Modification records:
# # # #

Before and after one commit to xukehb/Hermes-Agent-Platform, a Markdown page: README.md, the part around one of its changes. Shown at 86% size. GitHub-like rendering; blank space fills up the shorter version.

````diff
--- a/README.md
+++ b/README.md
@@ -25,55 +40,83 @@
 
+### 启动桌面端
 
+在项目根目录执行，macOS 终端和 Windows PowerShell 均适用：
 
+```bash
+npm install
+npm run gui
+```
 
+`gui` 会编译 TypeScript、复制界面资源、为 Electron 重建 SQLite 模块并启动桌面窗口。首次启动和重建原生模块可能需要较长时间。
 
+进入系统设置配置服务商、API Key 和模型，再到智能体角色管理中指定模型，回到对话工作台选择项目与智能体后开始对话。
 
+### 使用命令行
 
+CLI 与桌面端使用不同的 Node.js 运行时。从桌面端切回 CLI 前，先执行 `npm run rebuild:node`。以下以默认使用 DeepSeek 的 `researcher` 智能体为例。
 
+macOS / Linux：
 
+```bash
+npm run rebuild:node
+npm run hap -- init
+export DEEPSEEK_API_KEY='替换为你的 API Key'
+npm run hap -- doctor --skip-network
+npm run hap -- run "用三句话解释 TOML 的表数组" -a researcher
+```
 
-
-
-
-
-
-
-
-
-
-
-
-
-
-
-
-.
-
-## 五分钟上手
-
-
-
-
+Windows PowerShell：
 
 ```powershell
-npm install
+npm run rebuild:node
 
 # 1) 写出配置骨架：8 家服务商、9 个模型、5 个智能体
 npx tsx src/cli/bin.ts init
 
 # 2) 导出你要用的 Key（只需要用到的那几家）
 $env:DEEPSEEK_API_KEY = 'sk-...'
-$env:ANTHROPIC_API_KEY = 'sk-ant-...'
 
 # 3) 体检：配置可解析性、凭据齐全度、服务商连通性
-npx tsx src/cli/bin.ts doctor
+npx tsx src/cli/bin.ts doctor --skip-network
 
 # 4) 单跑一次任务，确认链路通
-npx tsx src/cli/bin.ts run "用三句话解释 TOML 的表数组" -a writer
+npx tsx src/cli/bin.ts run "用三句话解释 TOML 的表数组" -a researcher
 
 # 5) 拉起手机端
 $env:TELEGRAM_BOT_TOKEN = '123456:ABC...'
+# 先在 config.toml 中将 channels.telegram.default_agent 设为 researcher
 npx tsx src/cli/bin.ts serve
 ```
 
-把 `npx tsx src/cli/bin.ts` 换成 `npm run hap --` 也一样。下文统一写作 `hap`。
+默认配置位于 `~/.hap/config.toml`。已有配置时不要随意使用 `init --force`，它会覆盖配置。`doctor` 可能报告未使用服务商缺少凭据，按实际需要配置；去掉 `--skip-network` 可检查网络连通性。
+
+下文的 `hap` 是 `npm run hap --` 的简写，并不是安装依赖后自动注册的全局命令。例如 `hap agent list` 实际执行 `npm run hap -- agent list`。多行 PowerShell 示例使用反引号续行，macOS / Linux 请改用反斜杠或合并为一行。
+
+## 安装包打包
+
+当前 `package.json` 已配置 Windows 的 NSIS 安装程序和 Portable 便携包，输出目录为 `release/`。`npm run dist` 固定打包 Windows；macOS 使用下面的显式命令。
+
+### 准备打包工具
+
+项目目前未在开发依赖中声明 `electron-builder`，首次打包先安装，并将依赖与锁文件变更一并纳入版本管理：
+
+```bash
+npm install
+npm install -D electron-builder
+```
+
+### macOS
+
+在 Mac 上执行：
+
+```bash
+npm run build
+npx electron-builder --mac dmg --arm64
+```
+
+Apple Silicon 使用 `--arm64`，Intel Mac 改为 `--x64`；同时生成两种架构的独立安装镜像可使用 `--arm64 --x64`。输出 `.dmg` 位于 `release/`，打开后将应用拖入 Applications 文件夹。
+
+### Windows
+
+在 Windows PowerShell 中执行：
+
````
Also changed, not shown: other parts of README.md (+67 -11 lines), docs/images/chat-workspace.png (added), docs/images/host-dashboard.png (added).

# # # #

*Work to complete*:
The required response is a complete, exact copy of the records.

*Result of the task*:
Before and after one commit to xukehb/Hermes-Agent-Platform, a Markdown page: README.md, the part around one of its changes. Shown at 86% size. GitHub-like rendering; blank space fills up the shorter version.

````diff
--- a/README.md
+++ b/README.md
@@ -25,55 +40,83 @@
 
+### 启动桌面端
 
+在项目根目录执行，macOS 终端和 Windows PowerShell 均适用：
 
+```bash
+npm install
+npm run gui
+```
 
+`gui` 会编译 TypeScript、复制界面资源、为 Electron 重建 SQLite 模块并启动桌面窗口。首次启动和重建原生模块可能需要较长时间。
 
+进入系统设置配置服务商、API Key 和模型，再到智能体角色管理中指定模型，回到对话工作台选择项目与智能体后开始对话。
 
+### 使用命令行
 
+CLI 与桌面端使用不同的 Node.js 运行时。从桌面端切回 CLI 前，先执行 `npm run rebuild:node`。以下以默认使用 DeepSeek 的 `researcher` 智能体为例。
 
+macOS / Linux：
 
+```bash
+npm run rebuild:node
+npm run hap -- init
+export DEEPSEEK_API_KEY='替换为你的 API Key'
+npm run hap -- doctor --skip-network
+npm run hap -- run "用三句话解释 TOML 的表数组" -a researcher
+```
 
-
-
-
-
-
-
-
-
-
-
-
-
-
-
-
-.
-
-## 五分钟上手
-
-
-
-
+Windows PowerShell：
 
 ```powershell
-npm install
+npm run rebuild:node
 
 # 1) 写出配置骨架：8 家服务商、9 个模型、5 个智能体
 npx tsx src/cli/bin.ts init
 
 # 2) 导出你要用的 Key（只需要用到的那几家）
 $env:DEEPSEEK_API_KEY = 'sk-...'
-$env:ANTHROPIC_API_KEY = 'sk-ant-...'
 
 # 3) 体检：配置可解析性、凭据齐全度、服务商连通性
-npx tsx src/cli/bin.ts doctor
+npx tsx src/cli/bin.ts doctor --skip-network
 
 # 4) 单跑一次任务，确认链路通
-npx tsx src/cli/bin.ts run "用三句话解释 TOML 的表数组" -a writer
+npx tsx src/cli/bin.ts run "用三句话解释 TOML 的表数组" -a researcher
 
 # 5) 拉起手机端
 $env:TELEGRAM_BOT_TOKEN = '123456:ABC...'
+# 先在 config.toml 中将 channels.telegram.default_agent 设为 researcher
 npx tsx src/cli/bin.ts serve
 ```
 
-把 `npx tsx src/cli/bin.ts` 换成 `npm run hap --` 也一样。下文统一写作 `hap`。
+默认配置位于 `~/.hap/config.toml`。已有配置时不要随意使用 `init --force`，它会覆盖配置。`doctor` 可能报告未使用服务商缺少凭据，按实际需要配置；去掉 `--skip-network` 可检查网络连通性。
+
+下文的 `hap` 是 `npm run hap --` 的简写，并不是安装依赖后自动注册的全局命令。例如 `hap agent list` 实际执行 `npm run hap -- agent list`。多行 PowerShell 示例使用反引号续行，macOS / Linux 请改用反斜杠或合并为一行。
+
+## 安装包打包
+
+当前 `package.json` 已配置 Windows 的 NSIS 安装程序和 Portable 便携包，输出目录为 `release/`。`npm run dist` 固定打包 Windows；macOS 使用下面的显式命令。
+
+### 准备打包工具
+
+项目目前未在开发依赖中声明 `electron-builder`，首次打包先安装，并将依赖与锁文件变更一并纳入版本管理：
+
+```bash
+npm install
+npm install -D electron-builder
+```
+
+### macOS
+
+在 Mac 上执行：
+
+```bash
+npm run build
+npx electron-builder --mac dmg --arm64
+```
+
+Apple Silicon 使用 `--arm64`，Intel Mac 改为 `--x64`；同时生成两种架构的独立安装镜像可使用 `--arm64 --x64`。输出 `.dmg` 位于 `release/`，打开后将应用拖入 Applications 文件夹。
+
+### Windows
+
+在 Windows PowerShell 中执行：
+
````
Also changed, not shown: other parts of README.md (+67 -11 lines), docs/images/chat-workspace.png (added), docs/images/host-dashboard.png (added).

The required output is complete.